I use a number of different energy bars over the course of the year in my cycling. I think they are a great idea for any of the endurance sports like running, swimming or biking. This will be the first of a series of posts on energy bars.

Fruit Smoothie PowerBars

As I ride in the morning after breakfast, an hour of riding burns off around the 500 calories I had for breakfast, so an energy bar is more of a necessity than a treat. Their composition also includes sodium to replace the salt you lost in sweat.

The first ones I tried were PowerBars because Chris Carmichael of Lance Armstrong fame endorses them.

The two PowerBars here are the latest ones I have found and I think they are delicious. Actually, taste isn’t so relevant, as they do the job intended. They are of a taffy-like substance that you tear off with your teeth. In the cold weather I have found they get hard so I have to try to warm them up to eat outdoors. In the warm weather they have the perfect (for me) consistency.

It says on the back of the bar wrapper, “This bar is a great choice for use before and during higher intensity competitions or training sessions like running, cycling and swimming. It’s formulated to be easy to digest….”

Nutritionally, a bar has 220 calories, 3.5 grams of fat, 0.5 grams of saturated fat, no cholesterol, 180 mg of sodium, 80 mg of potassium, 43 grams of carbohydrates, less than one gram of fiber and 6 grams of protein. A bar weight 2.01 ounces 57 grams, so it is a very compact portion size.

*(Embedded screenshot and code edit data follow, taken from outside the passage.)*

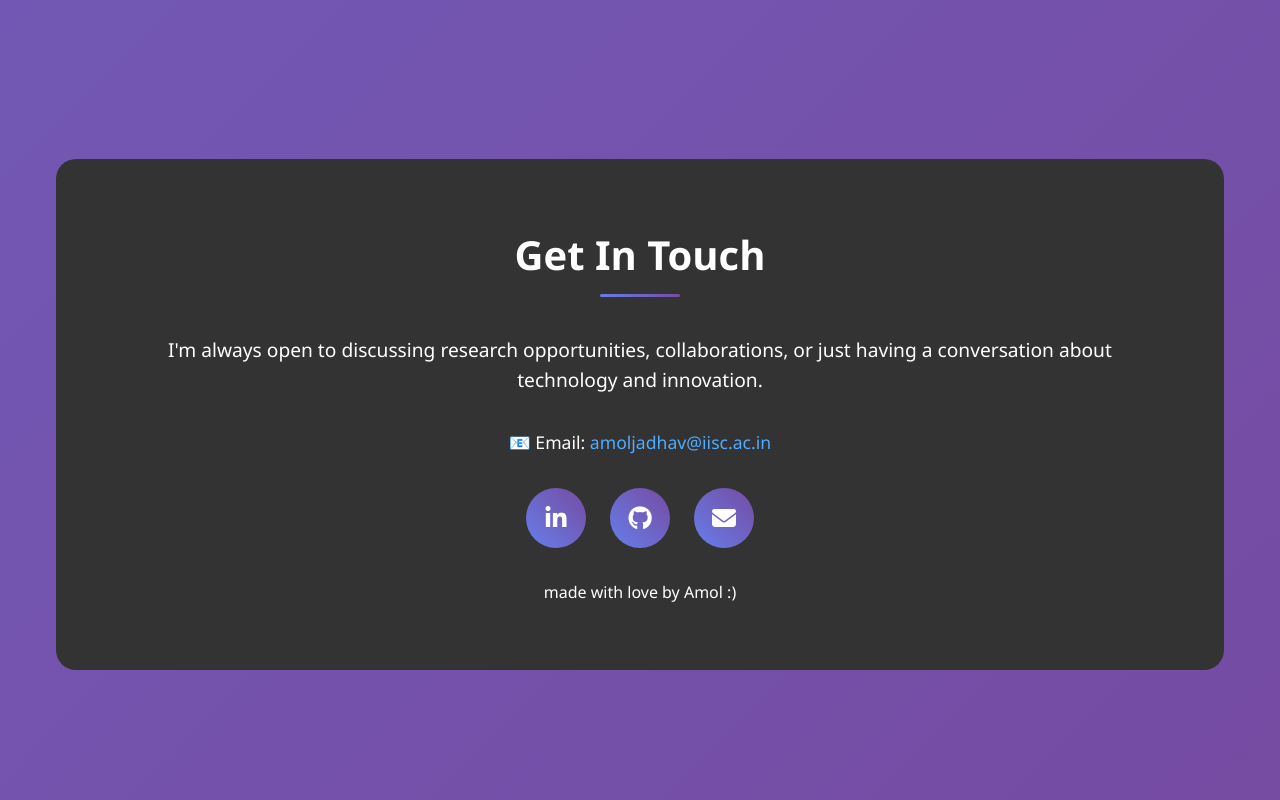
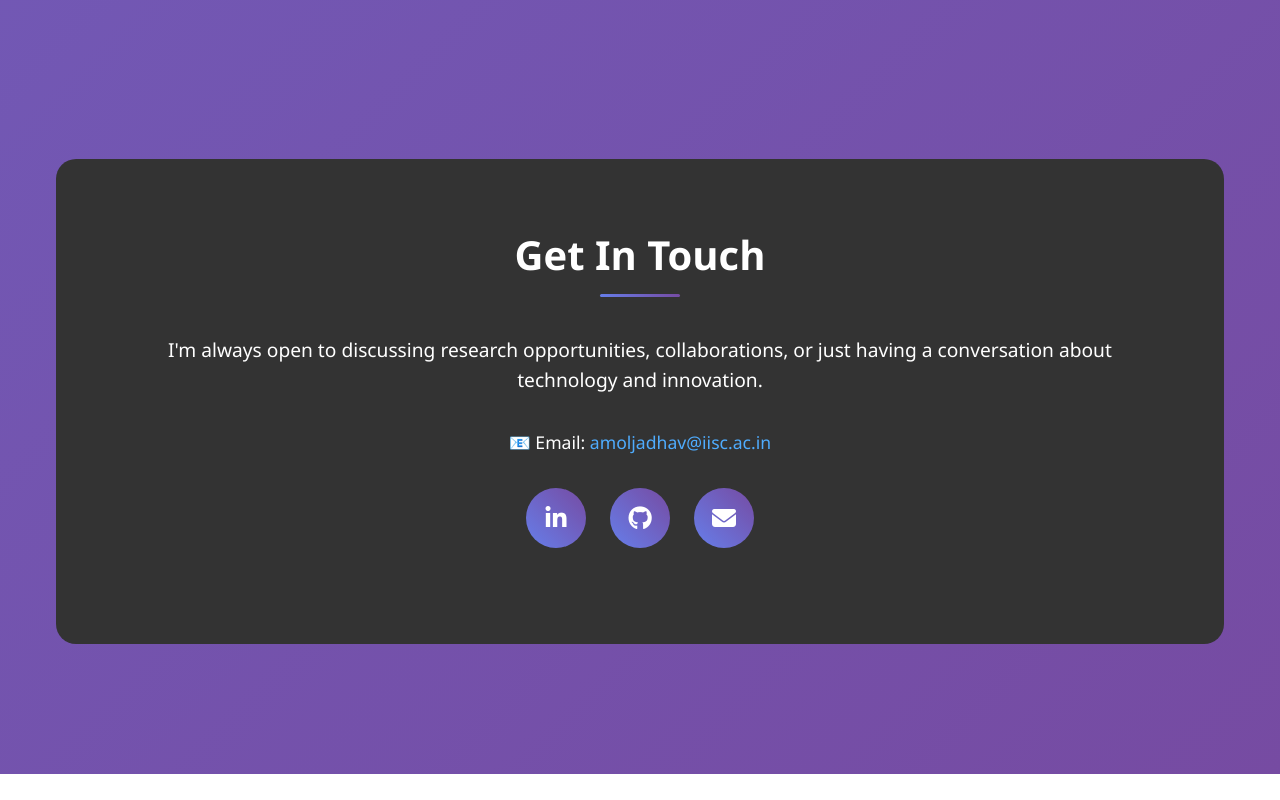
Before and after one commit to AmolJadhav37/portfolio, a plain HTML site: page public/index.html in a window 1280 px wide. Shown: the part 6106-6906 px from the top of the page. After the commit the page ends 6880 px from the top, so only its background shows below. Drawn offline with Linux system fonts and the light colour scheme; no server answers.

Commit message:
adding some more features

```diff
--- a/public/index.html
+++ b/public/index.html
@@ -1254,9 +1254,7 @@
                 <a href="mailto:amoljadhav@iisc.ac.in" class="social-link" title="Email">
                     <i class="fa-solid fa-envelope"></i>
                 </a>
-
             </div>
-            <p>made with love by Amol :)</p>
         </div>
     </section>
 
```
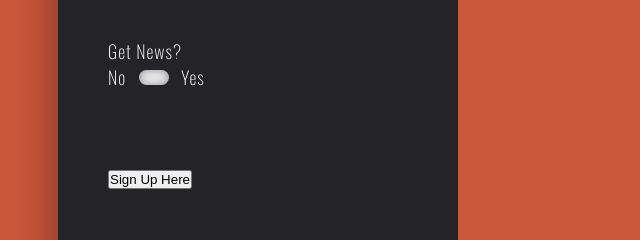
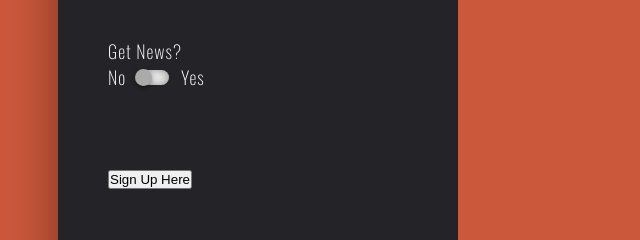
Before and after one commit to jowawash/SignUpForm, a plain HTML site: page index.html in a window 1280 px wide. Shown: the part 378-618 px from the top of the page, 182-822 px from the left. Drawn offline with nearby package versions, Linux system fonts and the light colour scheme.

```diff
--- a/style.css
+++ b/style.css
@@ -131,6 +131,7 @@
 }
 
 .sign-up-form input[type="checkbox"]{
+    position: relative;
     -webkit-appearance: none;
     -moz-appearance: none;
     appearance: none;
@@ -141,10 +142,33 @@
     border-radius: 20px;
     margin: 0 8px;
     box-shadow: inset 0 0 10px rgba(0, 0, 0, .4);
-
+    transition: background-color .5s;
 }
 
-/* current lesson: Style pt 3 min 4*/
+.sign-up-form input:checked[type="checkbox"]{
+    background-color: #cc683c;
+}
+
+.sign-up-form input[type="checkbox"]::before{
+    content: '';
+    width: 17px;
+    height: 17px;
+    background-color: #aaa;
+    position: absolute;
+    border-radius: 50%;
+    top: -1px;
+    left: -4px;
+    box-shadow: 0 2px 5px rgba(0, 0, 0, .4);
+    transition: .5s;
+}
+
+.sign-up-form input:checked[type="checkbox"]::before{
+    left: 18px;
+}
+
+
+
+/* current lesson: Style pt 4 */
 
 
 .sign-up-form button{
```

Filed under energy bars, Exercise, healthy eating, men and healthy eating, portion size